Corruption Perception Index 2010 released: Georgia ranks 68th - საერთაშორისო გამჭვირვალობა - საქართველო

Corruption Perception Index 2010 released: Georgia ranks 68th

26 October, 2010
Georgia ranks 68th out of 178 countries in Transparency International’s Corruption Perceptions Index (CPI) 2010, a measure of domestic, public sector corruption released on October 26, 2010. Georgia’s score is 3.8 on a scale from 10 (very clean) to 0 (highly corrupt). In the CPI 2009, Georgia came in 66th, with a score of 4.1. However, the decline in Georgia’s score compared to 2009 is not substantial.

"Georgia’s score shows that corruption has not been eradicated and continues to be an issue that needs to be addressed", says Mathias Huter, acting director of TI Georgia.

Areas of concern in Georgia remain the urgent need for judicial reform, protection of property rights, a lack of transparency in public spending (including the Reserve Funds for the President, the Mayor of Tbilisi and the Government), grand corruption among top-level officials, opaque media ownership and financing, as well as a general low level of civil society involvement in the planning and execution of public policy.

"On the positive side, we at TI Georgia are hopeful that the electronic procurement system to be introduced in December will address a number of problems and improve transparency of state contracts”, says Huter. "We also welcome that in a few cases, investigations into corruption have been launched against high-level public officials."
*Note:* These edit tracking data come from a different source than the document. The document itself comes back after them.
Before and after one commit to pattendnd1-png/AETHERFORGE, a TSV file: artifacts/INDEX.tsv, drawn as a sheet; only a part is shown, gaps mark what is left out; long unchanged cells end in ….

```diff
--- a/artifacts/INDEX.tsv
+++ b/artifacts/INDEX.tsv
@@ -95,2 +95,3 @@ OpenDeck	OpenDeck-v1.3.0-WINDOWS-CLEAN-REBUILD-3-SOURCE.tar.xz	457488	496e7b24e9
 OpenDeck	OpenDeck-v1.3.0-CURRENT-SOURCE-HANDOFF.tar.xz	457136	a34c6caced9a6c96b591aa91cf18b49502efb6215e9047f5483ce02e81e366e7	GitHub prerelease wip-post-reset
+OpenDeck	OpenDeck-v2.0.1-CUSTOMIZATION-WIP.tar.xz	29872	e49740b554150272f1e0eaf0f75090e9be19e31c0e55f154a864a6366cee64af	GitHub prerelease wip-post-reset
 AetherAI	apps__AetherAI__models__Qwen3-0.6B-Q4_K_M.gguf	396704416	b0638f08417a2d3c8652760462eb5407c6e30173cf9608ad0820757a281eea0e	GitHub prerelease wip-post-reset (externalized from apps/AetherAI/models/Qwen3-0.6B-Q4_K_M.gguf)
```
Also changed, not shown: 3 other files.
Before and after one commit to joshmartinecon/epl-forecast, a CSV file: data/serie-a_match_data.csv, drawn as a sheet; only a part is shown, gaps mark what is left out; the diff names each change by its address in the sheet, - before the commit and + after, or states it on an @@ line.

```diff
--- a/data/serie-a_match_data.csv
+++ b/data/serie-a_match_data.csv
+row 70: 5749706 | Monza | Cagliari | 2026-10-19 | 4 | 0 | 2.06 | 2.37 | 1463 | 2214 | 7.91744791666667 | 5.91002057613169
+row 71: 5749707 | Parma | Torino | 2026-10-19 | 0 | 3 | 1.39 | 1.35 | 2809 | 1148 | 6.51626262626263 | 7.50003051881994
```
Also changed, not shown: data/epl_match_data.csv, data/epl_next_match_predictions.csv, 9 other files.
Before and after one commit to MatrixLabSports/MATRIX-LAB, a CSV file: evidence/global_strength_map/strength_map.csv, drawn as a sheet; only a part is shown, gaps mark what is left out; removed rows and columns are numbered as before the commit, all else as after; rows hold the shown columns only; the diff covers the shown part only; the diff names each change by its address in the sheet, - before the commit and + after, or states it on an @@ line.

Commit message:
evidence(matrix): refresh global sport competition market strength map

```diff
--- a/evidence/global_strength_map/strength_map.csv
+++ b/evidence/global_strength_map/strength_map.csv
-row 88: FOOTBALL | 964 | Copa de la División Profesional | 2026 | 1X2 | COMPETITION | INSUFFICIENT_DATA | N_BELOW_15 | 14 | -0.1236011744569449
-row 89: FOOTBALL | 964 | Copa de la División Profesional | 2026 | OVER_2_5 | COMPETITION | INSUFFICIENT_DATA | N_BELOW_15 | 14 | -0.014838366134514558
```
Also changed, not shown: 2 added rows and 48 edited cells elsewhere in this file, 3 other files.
The CPI shows that Georgia has lower levels of perceived corruption than its neighbors, with the exception of Turkey (56th, with a score of 4.4): Armenia ranks 123rd with a score of 2.6, Azerbaijan ranks 134th (2.4) and Russia is 154th (2.1) in the global ranking.

The countries scoring highest in this year’s ranking are Denmark, New Zealand and Singapore (with a score of 9.3), Finland and Sweden (9.2), followed by Canada (8.9), the Netherlands (8.8), Australia, Switzerland (both 8.7) and Norway (8.6). At the bottom of the ranking is Somalia, with a score of 1.1, slightly trailing below Myanmar and Afghanistan (1.4), followed by Iraq (1.5).

The CPI is compiled and released by Transparency International’s Head Office in Berlin and is based on surveys conducted by international organizations and consultancy firms. Due to changes in the CPI’s methodology over time and the fact that the index is based on a changing set of source surveys, the CPI is not an appropriate tool for comparisons of a country’s performance over time but provides a good snapshot of perceived corruption throughout the world.

For more information about the CPI's methodology, please see our Frequently Asked Questions. In-depth material in English and other languages on the CPI can be found at